Listed records =>

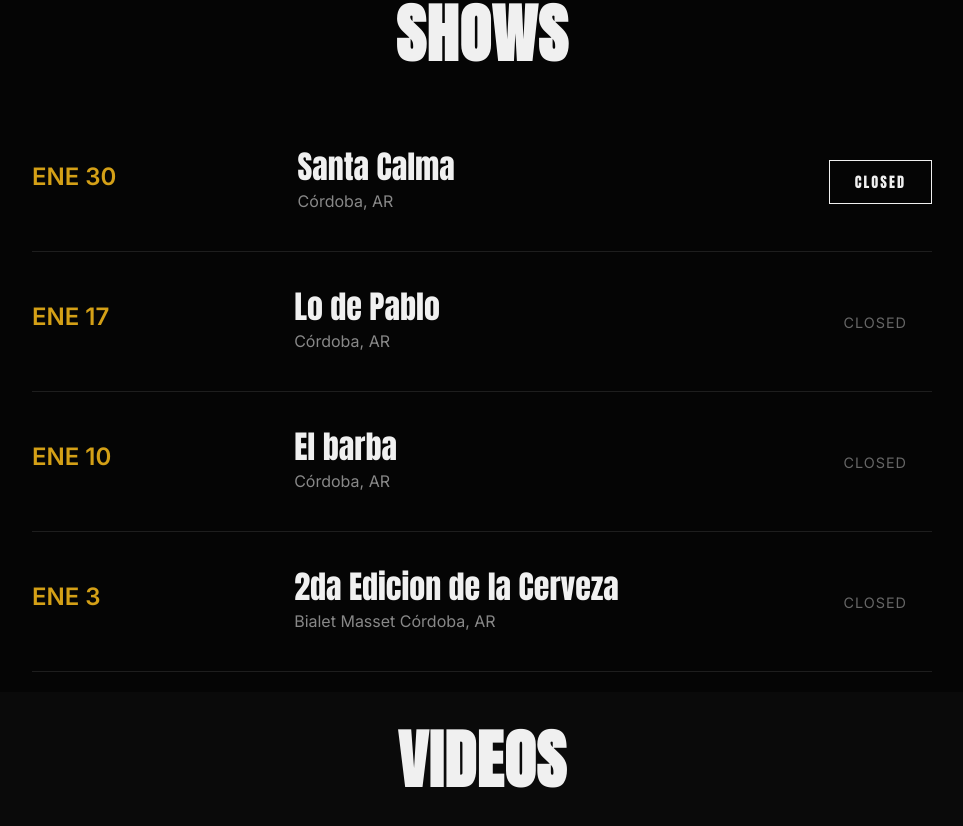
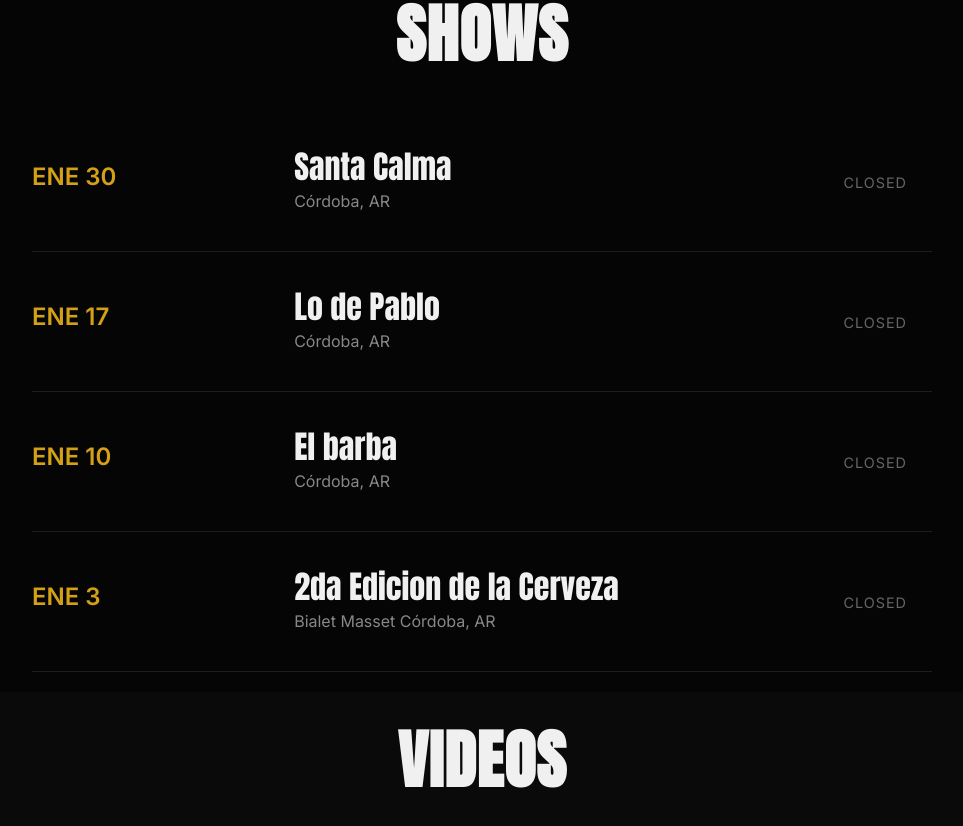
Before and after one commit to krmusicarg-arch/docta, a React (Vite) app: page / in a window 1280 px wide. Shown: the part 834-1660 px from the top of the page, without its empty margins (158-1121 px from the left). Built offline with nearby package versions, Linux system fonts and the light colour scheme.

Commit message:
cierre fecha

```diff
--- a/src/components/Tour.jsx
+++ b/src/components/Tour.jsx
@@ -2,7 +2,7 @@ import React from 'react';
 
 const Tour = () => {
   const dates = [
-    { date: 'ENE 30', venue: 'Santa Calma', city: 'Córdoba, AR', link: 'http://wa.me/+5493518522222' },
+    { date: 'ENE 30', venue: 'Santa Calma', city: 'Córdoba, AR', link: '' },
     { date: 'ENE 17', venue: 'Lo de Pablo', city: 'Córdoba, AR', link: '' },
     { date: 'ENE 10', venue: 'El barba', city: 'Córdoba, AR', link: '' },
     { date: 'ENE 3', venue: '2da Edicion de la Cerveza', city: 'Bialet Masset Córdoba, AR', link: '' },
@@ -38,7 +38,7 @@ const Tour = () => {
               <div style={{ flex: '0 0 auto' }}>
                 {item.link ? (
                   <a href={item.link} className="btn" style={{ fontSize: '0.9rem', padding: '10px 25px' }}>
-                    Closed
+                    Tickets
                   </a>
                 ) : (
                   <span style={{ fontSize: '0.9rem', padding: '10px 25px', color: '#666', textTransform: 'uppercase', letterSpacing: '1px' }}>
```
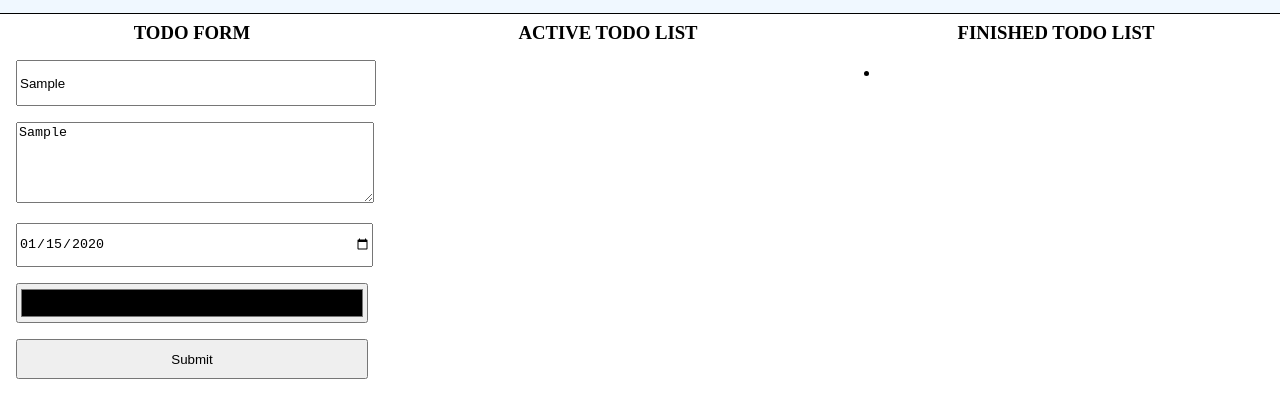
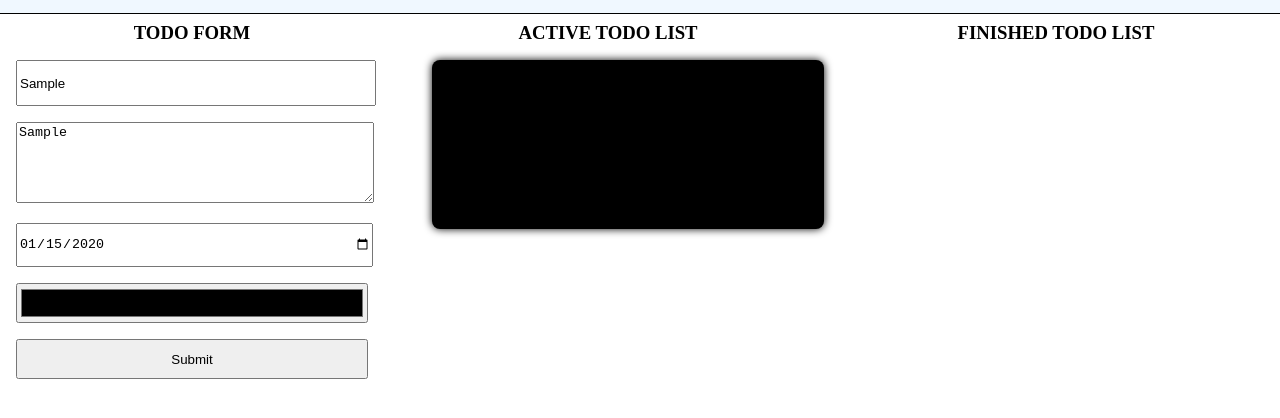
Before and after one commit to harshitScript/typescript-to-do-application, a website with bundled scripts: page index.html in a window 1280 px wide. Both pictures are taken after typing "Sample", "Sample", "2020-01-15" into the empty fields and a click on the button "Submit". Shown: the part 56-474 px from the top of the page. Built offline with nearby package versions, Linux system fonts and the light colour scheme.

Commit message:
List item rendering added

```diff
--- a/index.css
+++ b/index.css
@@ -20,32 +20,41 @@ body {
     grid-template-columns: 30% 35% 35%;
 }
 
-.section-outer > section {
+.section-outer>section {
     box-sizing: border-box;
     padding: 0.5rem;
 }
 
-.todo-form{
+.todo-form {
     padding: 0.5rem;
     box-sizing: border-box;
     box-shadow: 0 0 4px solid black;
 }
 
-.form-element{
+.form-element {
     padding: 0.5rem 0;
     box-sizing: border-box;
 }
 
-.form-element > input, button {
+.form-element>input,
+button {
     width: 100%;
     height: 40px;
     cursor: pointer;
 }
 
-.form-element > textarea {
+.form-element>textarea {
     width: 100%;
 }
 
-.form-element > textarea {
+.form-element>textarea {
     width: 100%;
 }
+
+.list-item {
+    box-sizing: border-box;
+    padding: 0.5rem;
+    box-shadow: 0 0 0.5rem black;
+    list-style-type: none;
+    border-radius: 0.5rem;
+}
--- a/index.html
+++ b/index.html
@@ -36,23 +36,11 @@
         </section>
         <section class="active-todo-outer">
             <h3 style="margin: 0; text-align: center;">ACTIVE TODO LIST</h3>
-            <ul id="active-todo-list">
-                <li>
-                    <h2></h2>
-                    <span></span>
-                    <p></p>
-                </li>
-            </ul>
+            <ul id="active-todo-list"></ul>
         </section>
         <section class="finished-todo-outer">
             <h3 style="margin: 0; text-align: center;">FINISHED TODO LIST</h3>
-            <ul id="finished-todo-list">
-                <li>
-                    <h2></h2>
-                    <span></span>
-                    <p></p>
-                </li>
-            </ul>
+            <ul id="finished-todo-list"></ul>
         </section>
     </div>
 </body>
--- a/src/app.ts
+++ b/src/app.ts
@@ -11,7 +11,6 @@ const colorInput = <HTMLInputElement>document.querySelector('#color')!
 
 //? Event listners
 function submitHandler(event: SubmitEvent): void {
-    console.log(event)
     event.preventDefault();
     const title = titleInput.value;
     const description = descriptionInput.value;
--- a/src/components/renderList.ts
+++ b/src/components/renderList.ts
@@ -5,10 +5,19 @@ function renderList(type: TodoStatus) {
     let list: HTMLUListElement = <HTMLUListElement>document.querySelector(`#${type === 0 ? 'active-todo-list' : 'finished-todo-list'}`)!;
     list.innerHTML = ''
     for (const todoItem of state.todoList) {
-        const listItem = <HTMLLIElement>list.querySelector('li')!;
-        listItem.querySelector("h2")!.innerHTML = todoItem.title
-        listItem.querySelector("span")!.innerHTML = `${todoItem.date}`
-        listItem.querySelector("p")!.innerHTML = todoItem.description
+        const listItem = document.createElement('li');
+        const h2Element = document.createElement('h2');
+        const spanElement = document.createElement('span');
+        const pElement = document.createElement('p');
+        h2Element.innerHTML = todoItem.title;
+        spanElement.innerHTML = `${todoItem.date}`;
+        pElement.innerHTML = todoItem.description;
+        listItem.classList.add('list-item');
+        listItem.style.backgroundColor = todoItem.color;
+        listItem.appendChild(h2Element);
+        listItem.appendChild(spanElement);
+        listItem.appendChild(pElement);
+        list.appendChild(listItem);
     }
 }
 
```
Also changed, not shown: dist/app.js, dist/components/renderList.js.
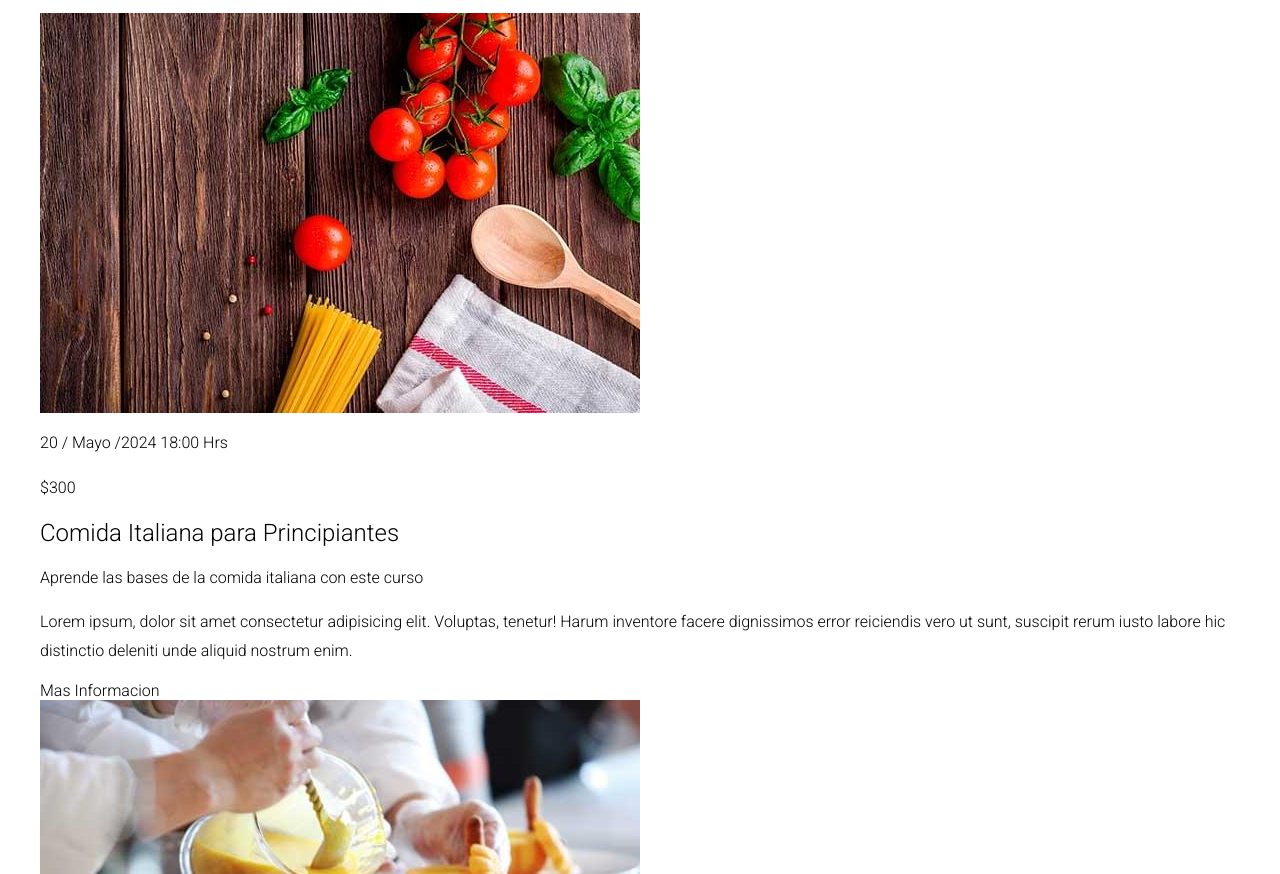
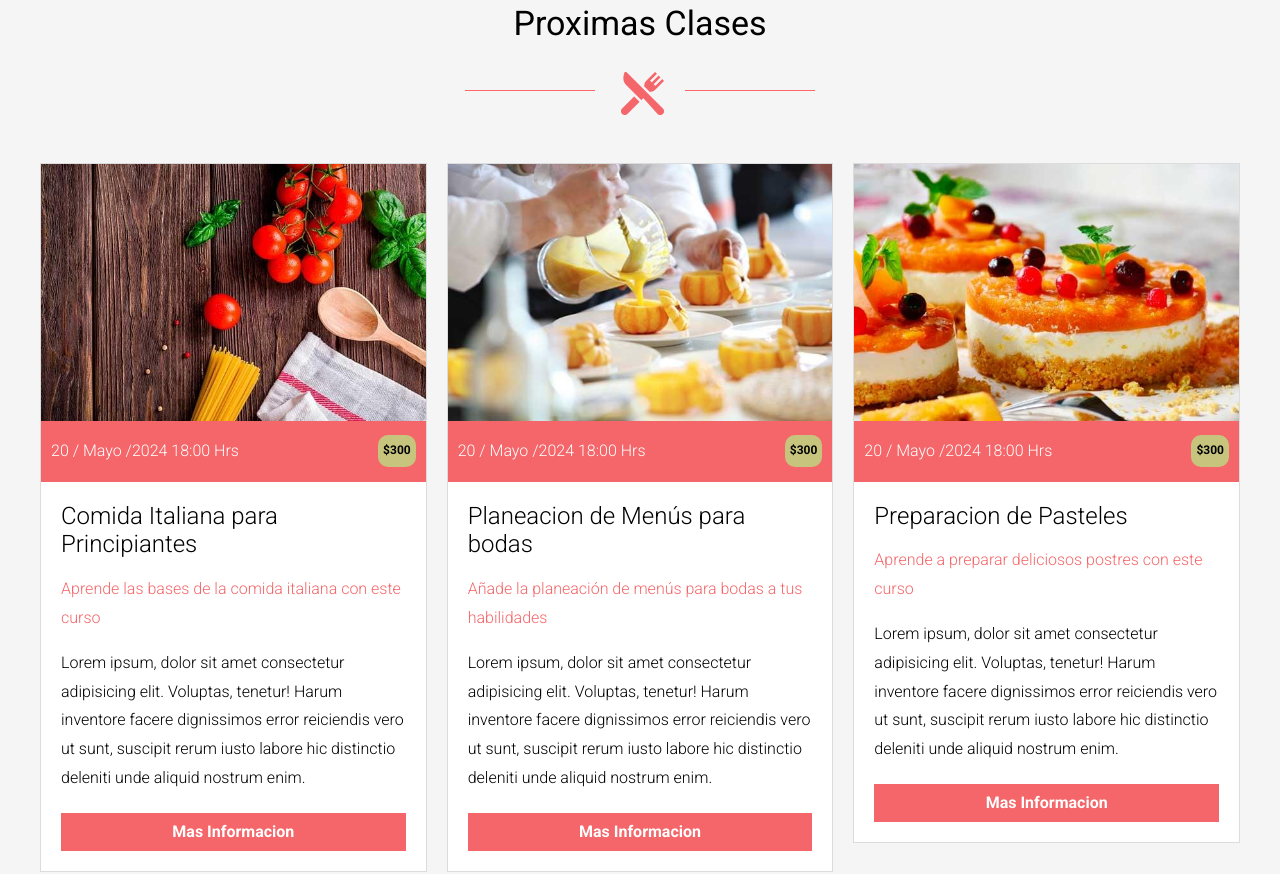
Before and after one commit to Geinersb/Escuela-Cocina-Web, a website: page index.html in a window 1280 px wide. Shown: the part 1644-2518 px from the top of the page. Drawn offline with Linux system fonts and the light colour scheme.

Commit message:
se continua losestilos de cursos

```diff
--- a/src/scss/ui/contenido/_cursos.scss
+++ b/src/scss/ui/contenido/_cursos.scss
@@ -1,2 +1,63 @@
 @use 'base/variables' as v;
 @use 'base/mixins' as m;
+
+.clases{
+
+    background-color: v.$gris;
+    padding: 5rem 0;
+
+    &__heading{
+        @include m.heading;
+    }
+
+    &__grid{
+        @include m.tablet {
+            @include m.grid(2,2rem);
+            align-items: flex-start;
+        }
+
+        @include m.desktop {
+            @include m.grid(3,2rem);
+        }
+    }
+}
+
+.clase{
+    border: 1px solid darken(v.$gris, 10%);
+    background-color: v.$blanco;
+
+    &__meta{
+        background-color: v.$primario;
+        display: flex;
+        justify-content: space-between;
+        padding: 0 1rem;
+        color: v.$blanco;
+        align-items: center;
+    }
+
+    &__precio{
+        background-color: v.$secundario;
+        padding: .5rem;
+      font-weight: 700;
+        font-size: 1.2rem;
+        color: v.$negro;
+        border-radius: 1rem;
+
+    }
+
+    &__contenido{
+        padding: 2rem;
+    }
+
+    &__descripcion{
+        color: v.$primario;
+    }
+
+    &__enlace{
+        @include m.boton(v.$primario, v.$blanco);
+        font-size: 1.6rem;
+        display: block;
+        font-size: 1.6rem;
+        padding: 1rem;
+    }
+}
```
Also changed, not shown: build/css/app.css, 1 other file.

Problem statement => Return only the number of lines in the listing that contain the string "color".

Result of the exercise => 10